▶ What to work on
Among the records below, how many lines contain the word "ndatorteknik"? The answer is a single number.

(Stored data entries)
- Opening Delimiter -

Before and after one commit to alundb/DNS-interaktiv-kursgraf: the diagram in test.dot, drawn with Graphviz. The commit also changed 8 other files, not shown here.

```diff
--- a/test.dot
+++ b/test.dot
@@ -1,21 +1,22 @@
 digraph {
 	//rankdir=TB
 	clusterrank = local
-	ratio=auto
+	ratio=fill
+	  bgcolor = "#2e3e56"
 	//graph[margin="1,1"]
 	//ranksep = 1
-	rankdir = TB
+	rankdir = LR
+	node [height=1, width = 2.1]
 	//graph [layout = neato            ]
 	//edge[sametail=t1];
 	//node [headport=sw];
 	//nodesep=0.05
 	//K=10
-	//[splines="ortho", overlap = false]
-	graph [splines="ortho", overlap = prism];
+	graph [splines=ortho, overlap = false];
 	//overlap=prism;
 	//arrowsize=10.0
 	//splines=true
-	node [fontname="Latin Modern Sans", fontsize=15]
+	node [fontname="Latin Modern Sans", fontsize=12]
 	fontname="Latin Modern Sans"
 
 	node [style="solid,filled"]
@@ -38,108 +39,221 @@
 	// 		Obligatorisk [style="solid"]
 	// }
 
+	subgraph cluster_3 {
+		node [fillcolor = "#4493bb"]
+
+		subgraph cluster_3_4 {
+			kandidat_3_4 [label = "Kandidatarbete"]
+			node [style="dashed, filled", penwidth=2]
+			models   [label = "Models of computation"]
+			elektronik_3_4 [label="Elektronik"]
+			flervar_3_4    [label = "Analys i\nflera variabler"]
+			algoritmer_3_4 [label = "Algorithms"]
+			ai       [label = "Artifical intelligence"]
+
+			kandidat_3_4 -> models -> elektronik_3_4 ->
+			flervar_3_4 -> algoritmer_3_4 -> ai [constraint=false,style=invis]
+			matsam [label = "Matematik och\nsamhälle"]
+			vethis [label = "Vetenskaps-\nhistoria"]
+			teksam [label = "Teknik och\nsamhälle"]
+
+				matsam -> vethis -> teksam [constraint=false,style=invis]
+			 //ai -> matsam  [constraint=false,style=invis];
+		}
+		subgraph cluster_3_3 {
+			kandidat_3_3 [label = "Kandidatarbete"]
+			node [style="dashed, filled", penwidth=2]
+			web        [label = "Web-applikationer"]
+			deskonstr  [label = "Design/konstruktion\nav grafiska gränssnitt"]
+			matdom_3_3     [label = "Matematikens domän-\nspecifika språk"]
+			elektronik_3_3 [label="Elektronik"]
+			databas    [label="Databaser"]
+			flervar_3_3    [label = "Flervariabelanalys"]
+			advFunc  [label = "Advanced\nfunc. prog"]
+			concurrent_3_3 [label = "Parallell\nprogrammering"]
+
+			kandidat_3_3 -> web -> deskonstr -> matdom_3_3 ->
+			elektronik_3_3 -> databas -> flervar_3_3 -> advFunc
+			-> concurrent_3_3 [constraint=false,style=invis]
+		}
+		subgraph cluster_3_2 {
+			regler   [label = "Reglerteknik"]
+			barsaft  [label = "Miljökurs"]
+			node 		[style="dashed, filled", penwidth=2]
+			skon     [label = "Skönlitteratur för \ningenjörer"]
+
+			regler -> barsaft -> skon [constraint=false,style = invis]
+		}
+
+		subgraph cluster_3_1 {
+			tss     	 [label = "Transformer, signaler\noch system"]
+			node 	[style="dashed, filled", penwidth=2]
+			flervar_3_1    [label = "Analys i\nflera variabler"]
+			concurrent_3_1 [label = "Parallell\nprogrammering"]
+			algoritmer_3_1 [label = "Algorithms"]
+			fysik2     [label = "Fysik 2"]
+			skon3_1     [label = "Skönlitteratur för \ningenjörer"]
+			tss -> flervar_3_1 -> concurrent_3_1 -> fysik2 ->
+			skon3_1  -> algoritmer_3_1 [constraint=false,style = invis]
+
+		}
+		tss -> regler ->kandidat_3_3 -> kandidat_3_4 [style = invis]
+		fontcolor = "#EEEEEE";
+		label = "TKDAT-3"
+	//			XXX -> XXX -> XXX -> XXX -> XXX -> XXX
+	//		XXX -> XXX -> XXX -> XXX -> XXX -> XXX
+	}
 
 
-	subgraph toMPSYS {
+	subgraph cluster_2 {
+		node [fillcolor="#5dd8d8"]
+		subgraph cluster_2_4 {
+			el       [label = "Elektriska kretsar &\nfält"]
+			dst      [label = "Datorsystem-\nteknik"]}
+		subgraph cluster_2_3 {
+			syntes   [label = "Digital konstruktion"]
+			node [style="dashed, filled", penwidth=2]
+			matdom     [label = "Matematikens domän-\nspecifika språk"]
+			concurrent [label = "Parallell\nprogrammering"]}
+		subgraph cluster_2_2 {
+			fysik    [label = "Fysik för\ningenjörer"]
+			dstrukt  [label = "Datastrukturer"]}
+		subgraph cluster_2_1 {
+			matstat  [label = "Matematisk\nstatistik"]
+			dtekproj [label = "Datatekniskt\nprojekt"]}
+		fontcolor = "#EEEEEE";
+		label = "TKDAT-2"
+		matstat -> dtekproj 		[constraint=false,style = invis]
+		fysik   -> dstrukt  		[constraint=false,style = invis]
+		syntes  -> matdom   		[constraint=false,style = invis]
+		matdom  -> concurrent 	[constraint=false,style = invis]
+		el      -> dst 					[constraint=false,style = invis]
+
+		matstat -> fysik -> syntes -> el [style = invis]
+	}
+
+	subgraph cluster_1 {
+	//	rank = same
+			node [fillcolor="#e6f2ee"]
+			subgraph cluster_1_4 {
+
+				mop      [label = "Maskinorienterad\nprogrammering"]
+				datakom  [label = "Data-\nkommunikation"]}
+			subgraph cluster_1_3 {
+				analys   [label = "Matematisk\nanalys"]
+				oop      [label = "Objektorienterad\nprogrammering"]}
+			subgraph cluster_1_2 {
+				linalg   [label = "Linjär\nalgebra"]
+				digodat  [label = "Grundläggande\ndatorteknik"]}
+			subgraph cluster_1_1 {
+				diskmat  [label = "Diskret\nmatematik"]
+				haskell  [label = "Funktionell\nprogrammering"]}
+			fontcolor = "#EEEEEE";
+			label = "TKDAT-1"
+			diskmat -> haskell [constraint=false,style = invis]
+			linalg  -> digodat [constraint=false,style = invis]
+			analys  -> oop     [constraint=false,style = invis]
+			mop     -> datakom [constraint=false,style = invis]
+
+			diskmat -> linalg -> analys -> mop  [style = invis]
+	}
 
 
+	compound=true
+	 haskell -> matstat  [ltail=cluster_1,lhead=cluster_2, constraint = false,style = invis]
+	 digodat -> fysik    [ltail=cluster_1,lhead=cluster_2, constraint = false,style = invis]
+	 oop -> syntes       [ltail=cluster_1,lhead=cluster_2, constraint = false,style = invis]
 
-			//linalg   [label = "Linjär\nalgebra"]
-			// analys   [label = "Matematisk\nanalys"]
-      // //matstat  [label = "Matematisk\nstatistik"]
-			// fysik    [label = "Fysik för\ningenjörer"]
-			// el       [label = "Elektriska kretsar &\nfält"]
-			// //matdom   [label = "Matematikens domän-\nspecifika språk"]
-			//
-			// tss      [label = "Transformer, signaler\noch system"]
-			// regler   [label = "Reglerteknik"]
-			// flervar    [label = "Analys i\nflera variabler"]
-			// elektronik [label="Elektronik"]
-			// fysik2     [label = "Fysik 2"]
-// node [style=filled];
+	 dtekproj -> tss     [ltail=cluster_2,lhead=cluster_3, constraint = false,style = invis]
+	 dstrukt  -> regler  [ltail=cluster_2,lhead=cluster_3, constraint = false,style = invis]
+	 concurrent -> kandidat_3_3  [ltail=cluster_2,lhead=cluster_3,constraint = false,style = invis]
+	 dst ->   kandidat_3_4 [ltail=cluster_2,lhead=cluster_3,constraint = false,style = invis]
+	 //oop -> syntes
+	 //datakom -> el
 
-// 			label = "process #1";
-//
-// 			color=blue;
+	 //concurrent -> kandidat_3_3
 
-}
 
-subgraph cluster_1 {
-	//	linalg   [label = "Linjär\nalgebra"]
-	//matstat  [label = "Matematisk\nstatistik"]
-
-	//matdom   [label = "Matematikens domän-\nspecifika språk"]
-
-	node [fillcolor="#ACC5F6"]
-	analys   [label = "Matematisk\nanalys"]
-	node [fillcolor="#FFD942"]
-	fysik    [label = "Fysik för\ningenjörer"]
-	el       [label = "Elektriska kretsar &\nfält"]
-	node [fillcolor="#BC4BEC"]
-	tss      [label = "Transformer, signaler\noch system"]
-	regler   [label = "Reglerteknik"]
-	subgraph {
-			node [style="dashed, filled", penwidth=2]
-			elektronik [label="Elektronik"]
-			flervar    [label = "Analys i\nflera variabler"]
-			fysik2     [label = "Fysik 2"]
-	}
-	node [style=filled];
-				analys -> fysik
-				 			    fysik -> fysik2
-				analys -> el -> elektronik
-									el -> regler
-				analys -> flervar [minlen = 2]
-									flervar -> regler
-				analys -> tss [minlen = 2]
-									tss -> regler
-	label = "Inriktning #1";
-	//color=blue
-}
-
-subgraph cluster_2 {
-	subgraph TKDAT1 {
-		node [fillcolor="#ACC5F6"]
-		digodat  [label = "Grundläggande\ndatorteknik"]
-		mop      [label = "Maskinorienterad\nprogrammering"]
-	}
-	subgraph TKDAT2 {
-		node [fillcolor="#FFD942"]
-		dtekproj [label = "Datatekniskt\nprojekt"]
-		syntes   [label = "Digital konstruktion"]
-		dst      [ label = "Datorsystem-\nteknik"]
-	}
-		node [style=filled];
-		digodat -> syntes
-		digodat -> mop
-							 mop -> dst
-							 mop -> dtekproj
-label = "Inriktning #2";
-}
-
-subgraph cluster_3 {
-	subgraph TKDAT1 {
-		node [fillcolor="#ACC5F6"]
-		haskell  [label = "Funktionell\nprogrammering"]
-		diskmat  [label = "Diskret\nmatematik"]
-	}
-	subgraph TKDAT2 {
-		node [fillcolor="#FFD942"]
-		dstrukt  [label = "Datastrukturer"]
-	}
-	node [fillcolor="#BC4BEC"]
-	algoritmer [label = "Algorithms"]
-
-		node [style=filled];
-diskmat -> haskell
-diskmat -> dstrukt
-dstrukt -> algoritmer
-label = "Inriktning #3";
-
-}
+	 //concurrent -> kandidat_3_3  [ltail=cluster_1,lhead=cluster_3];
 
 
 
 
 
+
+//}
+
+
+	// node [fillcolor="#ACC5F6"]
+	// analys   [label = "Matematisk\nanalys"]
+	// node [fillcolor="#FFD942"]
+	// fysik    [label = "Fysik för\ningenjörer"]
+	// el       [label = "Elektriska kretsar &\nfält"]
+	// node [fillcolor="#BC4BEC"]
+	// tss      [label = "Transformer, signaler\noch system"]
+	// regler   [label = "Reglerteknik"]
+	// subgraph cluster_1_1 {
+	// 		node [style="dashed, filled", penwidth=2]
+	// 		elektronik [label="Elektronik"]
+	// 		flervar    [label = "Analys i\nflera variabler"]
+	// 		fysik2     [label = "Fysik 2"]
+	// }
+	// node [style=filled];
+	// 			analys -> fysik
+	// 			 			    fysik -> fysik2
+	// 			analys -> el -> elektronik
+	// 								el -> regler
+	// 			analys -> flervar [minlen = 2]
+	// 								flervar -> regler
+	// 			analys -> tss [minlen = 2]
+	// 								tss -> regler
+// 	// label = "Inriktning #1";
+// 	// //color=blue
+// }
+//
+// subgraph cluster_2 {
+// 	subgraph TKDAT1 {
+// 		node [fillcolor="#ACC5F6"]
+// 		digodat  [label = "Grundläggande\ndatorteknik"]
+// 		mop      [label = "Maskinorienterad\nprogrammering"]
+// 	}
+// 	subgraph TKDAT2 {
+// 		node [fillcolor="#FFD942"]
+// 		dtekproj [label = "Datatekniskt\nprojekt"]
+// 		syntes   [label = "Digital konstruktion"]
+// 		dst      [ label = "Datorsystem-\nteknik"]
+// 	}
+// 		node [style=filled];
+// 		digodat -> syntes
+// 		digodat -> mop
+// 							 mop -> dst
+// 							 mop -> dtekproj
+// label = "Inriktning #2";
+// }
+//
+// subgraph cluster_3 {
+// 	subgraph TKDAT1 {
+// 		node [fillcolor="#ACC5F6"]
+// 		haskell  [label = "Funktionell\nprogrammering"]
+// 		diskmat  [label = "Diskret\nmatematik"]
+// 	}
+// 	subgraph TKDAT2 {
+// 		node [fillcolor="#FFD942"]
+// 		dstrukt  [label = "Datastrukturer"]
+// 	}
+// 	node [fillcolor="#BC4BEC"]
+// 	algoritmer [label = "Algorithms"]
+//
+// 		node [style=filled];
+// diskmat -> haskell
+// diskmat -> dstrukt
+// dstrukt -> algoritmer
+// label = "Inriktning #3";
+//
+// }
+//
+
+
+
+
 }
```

- Closing Delimiter -

▶ Task answer
3